Massachusetts cousins Harriet Hemenway and Minna Hall founded what’s now known as Mass Audubon in 1896, after they learned of the cruel way birds were treated for fashion. (In the 1870s and ’80s, feathers were plucked from the birds while they were still alive, and some hats featured entire stuffed birds.) Hemenway and Hall, who both had a passion for birds, enlisted other members of their privileged social circle to fight for avian protection.

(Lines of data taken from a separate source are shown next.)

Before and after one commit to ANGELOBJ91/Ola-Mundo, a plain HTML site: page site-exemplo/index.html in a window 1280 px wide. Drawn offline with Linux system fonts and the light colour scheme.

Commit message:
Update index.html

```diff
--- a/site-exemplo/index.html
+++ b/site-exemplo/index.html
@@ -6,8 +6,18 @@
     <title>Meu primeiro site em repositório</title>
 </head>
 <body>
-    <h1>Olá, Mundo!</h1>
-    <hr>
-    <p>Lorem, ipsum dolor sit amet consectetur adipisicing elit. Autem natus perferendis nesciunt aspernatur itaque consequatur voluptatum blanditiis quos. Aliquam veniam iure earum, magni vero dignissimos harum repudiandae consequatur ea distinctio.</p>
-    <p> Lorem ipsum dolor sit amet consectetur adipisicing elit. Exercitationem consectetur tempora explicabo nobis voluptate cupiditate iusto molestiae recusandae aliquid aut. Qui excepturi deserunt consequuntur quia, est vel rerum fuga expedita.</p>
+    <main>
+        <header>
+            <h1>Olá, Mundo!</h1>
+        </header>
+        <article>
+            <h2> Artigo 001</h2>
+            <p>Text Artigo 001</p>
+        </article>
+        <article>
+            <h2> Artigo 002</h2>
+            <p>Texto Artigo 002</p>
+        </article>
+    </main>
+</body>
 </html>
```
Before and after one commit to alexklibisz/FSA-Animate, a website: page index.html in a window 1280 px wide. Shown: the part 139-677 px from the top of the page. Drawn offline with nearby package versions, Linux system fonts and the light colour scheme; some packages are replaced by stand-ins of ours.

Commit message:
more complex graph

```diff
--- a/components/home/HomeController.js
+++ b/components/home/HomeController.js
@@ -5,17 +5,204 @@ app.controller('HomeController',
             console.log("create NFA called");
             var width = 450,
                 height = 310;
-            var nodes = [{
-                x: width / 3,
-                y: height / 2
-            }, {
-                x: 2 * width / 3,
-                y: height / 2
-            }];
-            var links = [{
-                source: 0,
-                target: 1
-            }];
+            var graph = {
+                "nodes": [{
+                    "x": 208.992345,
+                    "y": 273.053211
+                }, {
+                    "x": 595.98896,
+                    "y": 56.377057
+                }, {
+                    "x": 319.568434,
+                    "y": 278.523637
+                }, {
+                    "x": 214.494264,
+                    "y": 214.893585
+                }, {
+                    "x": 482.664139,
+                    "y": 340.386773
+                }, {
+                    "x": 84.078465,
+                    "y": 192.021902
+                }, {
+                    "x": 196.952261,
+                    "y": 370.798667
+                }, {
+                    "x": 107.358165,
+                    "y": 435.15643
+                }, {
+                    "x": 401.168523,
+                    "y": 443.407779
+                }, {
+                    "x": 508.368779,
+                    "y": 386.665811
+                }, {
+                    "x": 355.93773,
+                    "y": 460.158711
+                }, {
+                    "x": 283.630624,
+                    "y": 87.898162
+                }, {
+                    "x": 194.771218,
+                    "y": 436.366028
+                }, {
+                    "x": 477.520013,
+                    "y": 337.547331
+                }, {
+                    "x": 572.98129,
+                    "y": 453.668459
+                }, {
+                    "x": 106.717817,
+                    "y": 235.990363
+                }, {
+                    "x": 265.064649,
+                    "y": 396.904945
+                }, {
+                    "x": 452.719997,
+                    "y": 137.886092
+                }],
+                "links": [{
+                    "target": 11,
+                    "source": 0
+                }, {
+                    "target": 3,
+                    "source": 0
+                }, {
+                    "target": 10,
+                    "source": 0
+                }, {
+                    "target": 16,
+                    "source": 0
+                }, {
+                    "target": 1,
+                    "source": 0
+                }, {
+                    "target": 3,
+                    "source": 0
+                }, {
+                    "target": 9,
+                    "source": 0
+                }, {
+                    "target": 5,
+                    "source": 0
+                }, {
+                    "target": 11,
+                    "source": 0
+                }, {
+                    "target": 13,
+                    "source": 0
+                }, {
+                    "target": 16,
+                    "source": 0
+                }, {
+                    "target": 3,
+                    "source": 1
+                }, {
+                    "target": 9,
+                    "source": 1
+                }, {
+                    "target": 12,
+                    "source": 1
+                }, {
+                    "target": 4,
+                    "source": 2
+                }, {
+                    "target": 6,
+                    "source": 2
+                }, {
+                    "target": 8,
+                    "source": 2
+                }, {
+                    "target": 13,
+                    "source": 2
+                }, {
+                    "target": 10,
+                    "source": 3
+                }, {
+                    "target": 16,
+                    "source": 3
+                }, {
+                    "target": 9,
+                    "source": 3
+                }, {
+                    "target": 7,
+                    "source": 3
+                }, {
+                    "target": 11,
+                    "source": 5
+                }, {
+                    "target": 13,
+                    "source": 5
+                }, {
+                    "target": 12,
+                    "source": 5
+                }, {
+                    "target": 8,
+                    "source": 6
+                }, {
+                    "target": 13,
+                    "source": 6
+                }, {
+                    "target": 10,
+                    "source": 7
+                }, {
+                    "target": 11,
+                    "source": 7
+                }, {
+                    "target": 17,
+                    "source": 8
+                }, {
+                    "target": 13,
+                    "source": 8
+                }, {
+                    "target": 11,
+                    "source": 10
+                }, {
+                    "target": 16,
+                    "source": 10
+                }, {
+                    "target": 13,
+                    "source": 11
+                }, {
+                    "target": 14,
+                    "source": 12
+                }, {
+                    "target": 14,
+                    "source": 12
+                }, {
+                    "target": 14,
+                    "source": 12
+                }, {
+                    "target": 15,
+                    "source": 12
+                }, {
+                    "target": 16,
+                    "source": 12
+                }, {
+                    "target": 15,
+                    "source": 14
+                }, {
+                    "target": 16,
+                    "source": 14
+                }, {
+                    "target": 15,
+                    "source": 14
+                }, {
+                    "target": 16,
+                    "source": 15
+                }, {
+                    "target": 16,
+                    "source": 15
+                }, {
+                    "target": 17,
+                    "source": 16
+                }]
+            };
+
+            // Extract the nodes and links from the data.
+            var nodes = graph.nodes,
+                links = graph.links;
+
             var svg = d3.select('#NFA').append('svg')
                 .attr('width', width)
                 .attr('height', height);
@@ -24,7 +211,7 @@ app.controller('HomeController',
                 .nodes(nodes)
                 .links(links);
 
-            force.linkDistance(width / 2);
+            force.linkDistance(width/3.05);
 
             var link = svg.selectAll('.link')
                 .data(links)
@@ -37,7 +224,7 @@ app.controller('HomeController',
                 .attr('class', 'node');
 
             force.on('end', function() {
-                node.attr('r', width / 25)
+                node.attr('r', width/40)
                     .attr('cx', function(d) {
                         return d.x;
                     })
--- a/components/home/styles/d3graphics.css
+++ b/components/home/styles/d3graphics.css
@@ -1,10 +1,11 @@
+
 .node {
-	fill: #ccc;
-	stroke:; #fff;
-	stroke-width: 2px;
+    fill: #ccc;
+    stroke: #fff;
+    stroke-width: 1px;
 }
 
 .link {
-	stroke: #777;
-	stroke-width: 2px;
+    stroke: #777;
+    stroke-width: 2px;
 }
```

They named their conservation organization after Audubon.
“They organized, they mobilized, and they moved an entire nation to create a bird movement,” Hall said. “But that story doesn’t get told, it’s about someone’s name.”
By 1898, state-level Audubon societies had been established in Rhode Island, Connecticut, Maine, New Hampshire, Pennsylvania, New York, Illinois, Wisconsin, New Jersey, Ohio, Indiana, Tennessee, Minnesota, Texas, California, and the District of Columbia.
“We believe the Audubon name doesn’t have anything to do with the artist — it’s a very strong brand about birds and conservation,” said Hall, explaining why the Rhode Island organization declined to remove Audubon from its name.
The Audubon Society is currently spearheading an effort to manage what it calls “responsibility birds.”
In its recent report, The State of Our Birds, Part 1, the organization described the disturbing decline of the state’s birds, and outlined a plan to identify and protect responsibility birds as a way to determine the current health and needs of these species and create management plans across Audubon properties.
The report identifies nine responsibility birds — chimney swifts, barn swallows, common yellowthroats, prairie warblers, eastern towhees, black-and-white warblers, wood thrushes, scarlet tanagers, and red-winged blackbirds — that are easy to monitor, with loud, distinct vocalizations and conspicuous habits. These birds will be studied intensely, including population size, habitat use, and nesting success. The nine birds are considered “umbrella species,” occupying similar habitats, eating similar foods, and nesting in similar locations as other birds; therefore, conserving one species may result in the conservation of other birds with like habits.
The organization is seeking volunteers who will be trained to monitor and collect data on the nine bird species on its refuges across the state and in Massachusetts. Those who are interested in joining the program can register for a training session here.